A lot of people think that risotto is the rice used for making risotto. But just like you can use different tortillas or fillings to make a quesadilla, you can use a wide range of grains to make risotto!
Instead of rice, this Wheat Berry Risotto recipe
uses a rarely used grain: whole-wheat berries. There are advantages and disadvantages to making risotto with wheat berries instead of rice. Unfortunately, it takes a bit longer – the berries take longer to soften up. The good news is that the berries are way more forgiving than rice. You don't have to stir them continuously and it's pretty hard to overcook them.
Not to mention the flavor is very unique and interesting. They have a really nutty flavor and great texture. As with any risotto you can put in all kinds of vegetables, from mushrooms to tomatoes.
I decided to keep this version very simple. I just used a red pepper and an onion for my veggies. You could add a huge range of veggies to it though, which makes it great for a Spring dish.
To start this dish off, add all your stock (low sodium versions of vegetable or chicken) to a large pot and get it warm. You don't need it to boil or it'll evaporate quickly. A gentle simmer is ideal. It's really important to add warm liquid to the risotto later.
To start the risotto, add a good amount of olive oil to a large pan along with some garlic and crushed red pepper flakes (if you want). Put these over LOW heat and let them cook for a few minutes until the garlic is browned but not burned.
This will infuse the oil with the garlic and spices.
When the garlic is browned, remove it from the oil.
Next add the onions and peppers (or any other veggies you are using). Turn the heat up to medium and cook them for a few minutes until the veggies start to soften.
Then add all the wheat berries and cook for a minute to heat up the berries. Keep an eye on the pan to make sure berries don't burn in the dry pan.
Now you need some wine!
Pour the wine into the pan and stir until it's evaporated. This will only take a minute or two. The wine adds some flavor to the dish.
Now for the patience part! Working with about 1 cup of stock at a time, ladle the hot stock into the risotto and stir it. You don't need to continuously stir the risotto but you do need to keep an eye on it, as the liquid will evaporate pretty quickly.

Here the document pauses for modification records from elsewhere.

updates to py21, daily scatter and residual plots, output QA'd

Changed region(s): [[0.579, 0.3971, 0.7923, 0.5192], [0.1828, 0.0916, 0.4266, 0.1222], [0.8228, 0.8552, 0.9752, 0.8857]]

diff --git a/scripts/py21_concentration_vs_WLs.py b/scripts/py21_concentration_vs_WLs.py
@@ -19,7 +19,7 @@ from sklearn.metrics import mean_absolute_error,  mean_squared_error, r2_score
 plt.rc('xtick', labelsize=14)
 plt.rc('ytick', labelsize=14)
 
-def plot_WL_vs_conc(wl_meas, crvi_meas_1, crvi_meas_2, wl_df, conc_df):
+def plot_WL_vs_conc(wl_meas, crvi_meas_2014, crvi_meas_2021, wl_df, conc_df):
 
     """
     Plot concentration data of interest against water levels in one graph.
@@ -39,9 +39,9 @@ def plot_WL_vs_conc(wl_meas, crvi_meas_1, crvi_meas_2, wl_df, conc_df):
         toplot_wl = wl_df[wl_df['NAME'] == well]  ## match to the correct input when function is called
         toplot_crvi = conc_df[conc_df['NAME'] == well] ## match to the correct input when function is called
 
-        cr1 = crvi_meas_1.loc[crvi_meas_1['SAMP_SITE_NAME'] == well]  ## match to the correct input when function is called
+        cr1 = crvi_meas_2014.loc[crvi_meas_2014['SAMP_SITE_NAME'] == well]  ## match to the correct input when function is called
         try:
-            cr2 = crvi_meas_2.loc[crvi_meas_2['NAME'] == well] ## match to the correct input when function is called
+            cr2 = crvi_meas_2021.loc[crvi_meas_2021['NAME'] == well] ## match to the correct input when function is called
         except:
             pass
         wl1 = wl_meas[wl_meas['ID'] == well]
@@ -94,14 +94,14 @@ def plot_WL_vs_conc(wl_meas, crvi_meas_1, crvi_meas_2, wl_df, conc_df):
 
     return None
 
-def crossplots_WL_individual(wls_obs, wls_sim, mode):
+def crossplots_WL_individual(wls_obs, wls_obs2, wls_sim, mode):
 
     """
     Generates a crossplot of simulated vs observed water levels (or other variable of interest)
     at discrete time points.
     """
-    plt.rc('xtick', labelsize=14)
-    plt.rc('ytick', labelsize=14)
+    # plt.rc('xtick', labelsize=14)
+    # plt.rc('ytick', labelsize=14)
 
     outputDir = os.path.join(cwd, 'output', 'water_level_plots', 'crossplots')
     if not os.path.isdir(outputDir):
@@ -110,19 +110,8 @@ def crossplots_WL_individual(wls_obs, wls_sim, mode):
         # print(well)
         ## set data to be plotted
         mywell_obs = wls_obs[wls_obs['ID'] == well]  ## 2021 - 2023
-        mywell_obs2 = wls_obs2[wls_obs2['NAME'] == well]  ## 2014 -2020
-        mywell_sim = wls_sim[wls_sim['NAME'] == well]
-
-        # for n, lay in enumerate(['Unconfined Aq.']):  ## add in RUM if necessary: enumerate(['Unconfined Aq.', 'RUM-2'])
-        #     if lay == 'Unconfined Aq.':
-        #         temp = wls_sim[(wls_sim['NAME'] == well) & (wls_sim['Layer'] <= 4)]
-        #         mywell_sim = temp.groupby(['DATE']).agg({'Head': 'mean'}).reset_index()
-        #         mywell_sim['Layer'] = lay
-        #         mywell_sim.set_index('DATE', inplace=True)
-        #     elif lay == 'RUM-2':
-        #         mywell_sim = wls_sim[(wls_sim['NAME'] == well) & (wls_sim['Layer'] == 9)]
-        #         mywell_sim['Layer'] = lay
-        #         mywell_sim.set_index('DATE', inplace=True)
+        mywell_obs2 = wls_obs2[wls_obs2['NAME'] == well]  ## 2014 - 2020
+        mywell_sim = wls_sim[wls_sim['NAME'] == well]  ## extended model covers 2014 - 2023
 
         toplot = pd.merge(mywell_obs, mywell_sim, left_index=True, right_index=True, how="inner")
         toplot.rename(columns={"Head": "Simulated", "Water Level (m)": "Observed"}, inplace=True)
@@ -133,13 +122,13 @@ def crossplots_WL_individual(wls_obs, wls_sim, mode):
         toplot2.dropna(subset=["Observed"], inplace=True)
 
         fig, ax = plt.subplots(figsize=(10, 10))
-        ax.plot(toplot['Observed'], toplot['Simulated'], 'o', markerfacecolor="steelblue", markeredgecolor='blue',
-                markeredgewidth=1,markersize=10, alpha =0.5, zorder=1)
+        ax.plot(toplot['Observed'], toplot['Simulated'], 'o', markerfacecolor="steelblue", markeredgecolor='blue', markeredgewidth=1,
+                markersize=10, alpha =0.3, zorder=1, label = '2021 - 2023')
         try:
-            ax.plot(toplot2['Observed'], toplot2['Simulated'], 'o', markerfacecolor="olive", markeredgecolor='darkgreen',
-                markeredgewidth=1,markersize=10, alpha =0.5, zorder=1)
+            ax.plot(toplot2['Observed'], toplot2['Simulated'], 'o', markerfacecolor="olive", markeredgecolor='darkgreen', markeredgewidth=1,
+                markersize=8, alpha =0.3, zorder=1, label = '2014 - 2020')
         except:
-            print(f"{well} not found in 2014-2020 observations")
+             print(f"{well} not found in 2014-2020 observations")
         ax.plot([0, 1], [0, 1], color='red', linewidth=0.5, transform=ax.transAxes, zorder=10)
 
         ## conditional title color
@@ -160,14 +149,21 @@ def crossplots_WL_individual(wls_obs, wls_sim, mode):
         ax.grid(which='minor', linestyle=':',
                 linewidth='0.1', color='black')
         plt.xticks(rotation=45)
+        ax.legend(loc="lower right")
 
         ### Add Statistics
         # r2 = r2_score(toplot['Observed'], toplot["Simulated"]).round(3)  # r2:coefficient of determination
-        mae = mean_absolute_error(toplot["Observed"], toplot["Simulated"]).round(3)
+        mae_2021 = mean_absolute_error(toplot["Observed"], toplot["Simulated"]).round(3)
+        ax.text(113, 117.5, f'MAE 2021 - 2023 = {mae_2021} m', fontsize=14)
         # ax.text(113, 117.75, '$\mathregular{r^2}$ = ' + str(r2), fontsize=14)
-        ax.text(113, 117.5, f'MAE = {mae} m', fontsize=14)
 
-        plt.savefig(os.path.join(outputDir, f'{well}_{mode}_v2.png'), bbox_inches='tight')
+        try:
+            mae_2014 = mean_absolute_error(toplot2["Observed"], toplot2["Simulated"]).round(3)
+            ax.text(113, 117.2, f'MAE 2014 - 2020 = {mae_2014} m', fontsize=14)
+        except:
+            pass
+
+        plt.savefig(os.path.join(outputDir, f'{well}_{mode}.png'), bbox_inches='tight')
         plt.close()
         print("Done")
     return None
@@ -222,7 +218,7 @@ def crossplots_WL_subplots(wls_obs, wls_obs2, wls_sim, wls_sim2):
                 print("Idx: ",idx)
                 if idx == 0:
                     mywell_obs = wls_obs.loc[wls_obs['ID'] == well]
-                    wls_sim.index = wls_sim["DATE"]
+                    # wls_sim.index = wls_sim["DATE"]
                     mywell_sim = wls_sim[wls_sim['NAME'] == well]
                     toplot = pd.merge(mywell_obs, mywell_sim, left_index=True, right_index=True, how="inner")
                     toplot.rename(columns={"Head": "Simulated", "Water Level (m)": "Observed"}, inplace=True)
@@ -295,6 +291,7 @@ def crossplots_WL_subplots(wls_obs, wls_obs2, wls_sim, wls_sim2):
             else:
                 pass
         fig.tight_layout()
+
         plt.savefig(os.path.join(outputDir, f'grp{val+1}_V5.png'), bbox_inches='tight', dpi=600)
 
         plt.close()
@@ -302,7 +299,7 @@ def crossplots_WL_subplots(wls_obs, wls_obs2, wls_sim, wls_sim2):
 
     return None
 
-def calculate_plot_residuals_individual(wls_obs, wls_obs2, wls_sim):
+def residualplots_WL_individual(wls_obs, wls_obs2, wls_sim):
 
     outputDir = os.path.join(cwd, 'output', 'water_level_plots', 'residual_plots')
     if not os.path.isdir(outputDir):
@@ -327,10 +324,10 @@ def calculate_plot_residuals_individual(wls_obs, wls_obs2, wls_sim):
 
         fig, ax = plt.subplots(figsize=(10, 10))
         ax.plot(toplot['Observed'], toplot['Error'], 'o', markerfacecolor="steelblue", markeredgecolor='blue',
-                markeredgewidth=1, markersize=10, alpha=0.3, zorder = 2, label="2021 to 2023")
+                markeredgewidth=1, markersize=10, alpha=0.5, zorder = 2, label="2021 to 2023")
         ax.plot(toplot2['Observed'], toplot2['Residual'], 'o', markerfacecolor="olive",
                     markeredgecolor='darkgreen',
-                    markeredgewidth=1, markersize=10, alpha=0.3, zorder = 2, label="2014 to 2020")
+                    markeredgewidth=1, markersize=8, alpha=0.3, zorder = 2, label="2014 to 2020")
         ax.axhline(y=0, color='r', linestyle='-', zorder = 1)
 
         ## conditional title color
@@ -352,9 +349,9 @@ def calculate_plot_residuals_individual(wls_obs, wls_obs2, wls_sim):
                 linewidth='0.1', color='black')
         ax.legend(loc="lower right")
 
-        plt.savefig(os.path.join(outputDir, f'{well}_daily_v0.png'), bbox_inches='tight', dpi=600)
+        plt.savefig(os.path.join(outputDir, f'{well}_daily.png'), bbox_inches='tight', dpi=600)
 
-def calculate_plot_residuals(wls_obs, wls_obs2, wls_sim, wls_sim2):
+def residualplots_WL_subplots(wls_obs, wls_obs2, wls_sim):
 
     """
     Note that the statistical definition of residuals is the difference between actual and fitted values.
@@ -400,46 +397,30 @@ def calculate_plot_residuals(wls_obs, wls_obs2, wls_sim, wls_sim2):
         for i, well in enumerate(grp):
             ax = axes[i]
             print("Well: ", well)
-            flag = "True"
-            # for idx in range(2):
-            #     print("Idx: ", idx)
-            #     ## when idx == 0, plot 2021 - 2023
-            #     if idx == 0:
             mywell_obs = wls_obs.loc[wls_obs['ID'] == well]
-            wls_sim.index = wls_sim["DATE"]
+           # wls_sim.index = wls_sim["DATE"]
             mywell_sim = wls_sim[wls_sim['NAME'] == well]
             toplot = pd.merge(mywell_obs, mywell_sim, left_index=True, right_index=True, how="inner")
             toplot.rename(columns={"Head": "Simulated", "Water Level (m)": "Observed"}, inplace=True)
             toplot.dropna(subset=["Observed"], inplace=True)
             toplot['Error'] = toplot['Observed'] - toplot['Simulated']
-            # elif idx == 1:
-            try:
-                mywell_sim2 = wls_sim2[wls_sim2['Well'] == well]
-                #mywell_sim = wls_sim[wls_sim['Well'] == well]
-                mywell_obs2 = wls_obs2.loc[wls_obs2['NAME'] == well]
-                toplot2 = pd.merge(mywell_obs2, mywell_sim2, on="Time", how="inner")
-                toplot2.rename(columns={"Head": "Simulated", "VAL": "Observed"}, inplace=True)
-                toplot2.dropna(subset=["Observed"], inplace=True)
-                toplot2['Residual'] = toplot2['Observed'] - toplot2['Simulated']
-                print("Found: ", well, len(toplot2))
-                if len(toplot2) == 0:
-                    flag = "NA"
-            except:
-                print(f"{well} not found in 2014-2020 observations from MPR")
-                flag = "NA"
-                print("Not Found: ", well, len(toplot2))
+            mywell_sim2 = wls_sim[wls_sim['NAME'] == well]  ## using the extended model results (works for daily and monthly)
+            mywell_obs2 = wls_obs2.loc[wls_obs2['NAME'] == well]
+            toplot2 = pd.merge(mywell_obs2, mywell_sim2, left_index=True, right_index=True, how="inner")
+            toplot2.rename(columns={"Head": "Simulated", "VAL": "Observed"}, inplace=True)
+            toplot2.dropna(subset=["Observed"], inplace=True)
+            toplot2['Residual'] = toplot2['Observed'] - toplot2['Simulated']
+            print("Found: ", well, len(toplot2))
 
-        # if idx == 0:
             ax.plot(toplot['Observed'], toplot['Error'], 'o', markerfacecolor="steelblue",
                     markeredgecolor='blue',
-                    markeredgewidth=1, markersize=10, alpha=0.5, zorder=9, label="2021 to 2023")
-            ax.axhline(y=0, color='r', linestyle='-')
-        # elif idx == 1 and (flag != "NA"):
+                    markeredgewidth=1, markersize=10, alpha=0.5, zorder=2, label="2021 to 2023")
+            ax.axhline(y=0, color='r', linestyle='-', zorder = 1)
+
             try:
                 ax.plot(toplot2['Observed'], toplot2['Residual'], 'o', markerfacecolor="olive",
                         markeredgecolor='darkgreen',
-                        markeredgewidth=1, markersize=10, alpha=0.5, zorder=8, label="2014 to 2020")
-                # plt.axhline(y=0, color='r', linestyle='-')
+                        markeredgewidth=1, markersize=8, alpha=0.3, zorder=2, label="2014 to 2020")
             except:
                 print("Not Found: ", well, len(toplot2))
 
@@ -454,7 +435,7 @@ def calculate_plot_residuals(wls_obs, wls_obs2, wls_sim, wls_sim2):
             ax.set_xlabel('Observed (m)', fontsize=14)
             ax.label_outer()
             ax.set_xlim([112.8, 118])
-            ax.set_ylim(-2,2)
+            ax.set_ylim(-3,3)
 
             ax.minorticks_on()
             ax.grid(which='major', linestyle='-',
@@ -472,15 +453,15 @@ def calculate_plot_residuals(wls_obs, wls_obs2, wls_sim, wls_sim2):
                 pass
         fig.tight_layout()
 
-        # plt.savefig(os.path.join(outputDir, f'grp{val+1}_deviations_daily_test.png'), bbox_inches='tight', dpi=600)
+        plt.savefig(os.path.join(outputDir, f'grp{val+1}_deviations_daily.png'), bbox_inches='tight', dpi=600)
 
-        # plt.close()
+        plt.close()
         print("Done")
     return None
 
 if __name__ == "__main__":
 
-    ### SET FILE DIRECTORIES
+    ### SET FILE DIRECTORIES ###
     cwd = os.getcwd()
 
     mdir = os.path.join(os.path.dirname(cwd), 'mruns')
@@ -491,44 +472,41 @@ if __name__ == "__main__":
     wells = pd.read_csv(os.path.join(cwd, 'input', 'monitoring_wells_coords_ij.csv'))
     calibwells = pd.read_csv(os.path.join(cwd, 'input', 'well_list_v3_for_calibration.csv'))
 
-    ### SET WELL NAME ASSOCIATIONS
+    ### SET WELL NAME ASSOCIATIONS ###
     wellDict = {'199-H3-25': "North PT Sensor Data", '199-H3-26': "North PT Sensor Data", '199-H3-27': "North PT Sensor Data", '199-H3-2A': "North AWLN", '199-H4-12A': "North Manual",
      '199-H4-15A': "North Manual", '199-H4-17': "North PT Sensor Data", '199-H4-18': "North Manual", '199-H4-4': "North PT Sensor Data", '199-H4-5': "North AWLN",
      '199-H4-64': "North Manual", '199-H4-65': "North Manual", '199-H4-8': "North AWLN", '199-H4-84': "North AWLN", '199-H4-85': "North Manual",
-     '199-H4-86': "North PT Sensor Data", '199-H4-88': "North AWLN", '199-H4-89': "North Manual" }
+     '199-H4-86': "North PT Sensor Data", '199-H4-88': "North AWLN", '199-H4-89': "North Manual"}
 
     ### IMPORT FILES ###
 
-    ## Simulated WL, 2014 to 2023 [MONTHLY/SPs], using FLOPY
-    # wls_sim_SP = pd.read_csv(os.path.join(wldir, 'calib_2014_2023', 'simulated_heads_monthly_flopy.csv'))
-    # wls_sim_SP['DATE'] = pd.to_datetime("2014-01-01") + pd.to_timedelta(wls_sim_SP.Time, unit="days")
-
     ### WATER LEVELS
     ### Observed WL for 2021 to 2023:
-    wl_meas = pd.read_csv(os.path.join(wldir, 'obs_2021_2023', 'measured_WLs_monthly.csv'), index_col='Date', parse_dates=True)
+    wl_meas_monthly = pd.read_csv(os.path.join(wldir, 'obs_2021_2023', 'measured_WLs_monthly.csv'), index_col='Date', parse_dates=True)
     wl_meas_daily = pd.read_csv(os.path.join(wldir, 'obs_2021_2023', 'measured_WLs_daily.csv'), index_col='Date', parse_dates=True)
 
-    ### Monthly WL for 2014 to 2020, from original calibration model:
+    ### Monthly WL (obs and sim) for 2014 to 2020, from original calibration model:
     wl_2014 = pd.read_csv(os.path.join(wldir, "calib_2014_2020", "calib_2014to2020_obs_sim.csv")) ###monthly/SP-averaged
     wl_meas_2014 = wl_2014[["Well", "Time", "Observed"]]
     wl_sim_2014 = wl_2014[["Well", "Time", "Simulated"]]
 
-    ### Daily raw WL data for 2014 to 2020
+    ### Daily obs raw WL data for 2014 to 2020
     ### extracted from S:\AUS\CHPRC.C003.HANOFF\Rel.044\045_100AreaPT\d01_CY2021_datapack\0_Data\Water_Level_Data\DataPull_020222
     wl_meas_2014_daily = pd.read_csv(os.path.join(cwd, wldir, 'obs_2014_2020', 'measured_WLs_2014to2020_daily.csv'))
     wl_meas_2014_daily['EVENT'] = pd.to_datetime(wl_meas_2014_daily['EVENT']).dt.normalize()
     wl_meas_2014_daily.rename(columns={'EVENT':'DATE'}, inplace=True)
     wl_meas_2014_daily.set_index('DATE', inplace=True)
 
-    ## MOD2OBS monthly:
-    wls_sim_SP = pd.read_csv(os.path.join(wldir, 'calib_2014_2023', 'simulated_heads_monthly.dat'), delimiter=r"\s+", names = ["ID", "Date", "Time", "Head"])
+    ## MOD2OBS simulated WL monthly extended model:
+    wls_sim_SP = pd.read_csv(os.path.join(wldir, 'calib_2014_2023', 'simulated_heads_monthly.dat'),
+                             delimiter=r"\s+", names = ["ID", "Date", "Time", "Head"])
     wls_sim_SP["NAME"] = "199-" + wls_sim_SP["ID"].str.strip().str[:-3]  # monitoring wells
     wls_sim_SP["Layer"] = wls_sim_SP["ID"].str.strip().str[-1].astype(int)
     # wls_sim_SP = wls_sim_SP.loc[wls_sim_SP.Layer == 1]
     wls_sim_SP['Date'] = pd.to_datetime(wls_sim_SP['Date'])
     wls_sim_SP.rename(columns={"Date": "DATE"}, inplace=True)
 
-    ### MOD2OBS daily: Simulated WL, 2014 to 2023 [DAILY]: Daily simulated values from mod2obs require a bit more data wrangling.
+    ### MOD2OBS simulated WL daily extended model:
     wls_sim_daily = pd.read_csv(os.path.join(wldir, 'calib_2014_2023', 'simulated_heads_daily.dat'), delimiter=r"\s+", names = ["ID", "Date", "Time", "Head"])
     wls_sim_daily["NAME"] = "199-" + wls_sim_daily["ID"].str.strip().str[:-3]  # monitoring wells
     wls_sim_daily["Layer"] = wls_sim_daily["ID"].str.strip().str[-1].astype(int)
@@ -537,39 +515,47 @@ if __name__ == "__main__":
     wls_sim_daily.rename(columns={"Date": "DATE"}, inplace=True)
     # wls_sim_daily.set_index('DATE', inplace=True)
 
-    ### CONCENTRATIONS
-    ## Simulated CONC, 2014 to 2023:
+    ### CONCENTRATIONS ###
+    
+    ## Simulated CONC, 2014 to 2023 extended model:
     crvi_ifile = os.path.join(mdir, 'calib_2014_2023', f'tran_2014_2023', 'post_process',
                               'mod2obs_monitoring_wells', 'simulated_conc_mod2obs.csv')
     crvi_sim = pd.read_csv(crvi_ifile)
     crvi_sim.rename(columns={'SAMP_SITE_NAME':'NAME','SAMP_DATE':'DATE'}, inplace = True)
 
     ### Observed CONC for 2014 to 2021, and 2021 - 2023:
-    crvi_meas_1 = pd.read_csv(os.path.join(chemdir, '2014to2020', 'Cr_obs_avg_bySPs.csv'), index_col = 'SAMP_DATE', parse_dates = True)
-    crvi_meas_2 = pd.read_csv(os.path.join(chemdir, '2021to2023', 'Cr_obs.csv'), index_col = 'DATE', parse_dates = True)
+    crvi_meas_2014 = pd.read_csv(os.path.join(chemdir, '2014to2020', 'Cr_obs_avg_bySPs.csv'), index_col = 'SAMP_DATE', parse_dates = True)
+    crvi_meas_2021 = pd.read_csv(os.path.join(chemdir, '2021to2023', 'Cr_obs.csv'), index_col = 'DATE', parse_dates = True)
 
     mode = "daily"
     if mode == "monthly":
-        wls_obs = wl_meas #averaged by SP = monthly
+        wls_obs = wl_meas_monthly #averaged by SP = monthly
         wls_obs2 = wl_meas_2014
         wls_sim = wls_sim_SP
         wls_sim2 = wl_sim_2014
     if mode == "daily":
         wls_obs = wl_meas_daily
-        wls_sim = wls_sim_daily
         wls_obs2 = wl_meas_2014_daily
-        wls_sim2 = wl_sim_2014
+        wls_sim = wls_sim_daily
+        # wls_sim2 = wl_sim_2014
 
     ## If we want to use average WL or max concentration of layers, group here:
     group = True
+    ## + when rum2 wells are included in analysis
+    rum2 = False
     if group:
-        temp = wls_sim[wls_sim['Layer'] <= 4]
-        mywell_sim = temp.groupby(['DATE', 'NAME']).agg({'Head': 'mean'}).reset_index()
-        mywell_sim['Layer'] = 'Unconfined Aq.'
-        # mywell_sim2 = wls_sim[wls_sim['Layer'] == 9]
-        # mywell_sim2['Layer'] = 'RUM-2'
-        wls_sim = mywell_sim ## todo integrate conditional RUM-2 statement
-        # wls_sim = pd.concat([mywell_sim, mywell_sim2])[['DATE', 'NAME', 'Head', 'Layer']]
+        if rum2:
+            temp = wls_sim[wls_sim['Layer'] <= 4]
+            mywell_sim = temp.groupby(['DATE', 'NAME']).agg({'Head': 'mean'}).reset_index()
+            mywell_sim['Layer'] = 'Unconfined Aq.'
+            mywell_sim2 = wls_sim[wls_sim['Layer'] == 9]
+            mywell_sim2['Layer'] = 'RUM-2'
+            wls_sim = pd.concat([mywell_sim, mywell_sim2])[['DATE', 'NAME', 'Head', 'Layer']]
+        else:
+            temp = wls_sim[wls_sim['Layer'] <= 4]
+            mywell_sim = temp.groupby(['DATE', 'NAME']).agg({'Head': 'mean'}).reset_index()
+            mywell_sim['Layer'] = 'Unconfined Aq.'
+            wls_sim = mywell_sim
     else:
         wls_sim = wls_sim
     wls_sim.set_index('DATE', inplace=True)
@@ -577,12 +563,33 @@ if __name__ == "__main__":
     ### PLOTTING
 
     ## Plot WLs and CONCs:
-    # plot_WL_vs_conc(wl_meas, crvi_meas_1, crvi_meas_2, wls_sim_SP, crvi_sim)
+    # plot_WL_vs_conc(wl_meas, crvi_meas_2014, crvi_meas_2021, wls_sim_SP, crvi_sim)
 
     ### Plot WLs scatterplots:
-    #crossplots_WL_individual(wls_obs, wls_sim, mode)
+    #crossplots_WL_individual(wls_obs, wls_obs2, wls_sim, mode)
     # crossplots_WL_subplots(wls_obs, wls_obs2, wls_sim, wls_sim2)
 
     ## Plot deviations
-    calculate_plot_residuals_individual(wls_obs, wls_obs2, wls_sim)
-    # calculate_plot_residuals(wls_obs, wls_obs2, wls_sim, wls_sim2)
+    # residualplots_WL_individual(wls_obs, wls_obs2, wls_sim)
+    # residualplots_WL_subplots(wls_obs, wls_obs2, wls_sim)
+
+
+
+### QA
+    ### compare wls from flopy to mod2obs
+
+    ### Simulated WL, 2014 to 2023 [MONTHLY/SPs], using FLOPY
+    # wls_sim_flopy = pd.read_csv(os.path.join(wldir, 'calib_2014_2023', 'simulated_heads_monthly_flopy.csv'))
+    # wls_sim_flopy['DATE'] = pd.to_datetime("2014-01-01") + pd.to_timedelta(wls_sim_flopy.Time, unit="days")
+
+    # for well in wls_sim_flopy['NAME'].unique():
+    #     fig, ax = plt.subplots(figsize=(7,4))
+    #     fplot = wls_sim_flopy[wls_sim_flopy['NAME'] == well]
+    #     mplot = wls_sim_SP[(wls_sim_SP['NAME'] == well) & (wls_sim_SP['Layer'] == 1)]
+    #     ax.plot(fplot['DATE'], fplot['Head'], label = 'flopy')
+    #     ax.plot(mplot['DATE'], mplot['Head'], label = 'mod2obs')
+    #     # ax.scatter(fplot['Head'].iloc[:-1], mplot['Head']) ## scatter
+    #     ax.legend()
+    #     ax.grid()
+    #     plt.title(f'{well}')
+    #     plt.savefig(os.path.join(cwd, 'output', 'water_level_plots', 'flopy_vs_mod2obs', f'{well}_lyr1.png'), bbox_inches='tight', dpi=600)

When the pan is dry, add more stock. Keep doing this until the wheat berries are soft. It'll probably take an hour. They will eventually soften up though.
As the wheat berries soften, the whole dish will get kind of creamy just like any other risotto!
This version is almost done.
Now, if I were using a spring vegetable like asparagus for this dish, I'd still want it a bit crispy. So I would cook it quickly at the beginning, then remove it from the pan, then fold it back in after the risotto is cooked. If you don't do this, your veggies will just turn to mush.
As a final touch for the dish, I highly recommend serving it with a good pinch of Parmesan cheese and fresh parsley!
While this version of risotto takes a bit longer, I think it's actually easier. The wheat berries are a lot more forgiving than rice and you don't need to worry about overcooking them at all.
If you're looking for a new twist on an old classic, this is a great one!Nick once made risotto out of pebbles. It took about two weeks for them to soften, but so worth it. Check out his blog, Macheesmo and his Tablespoon profile!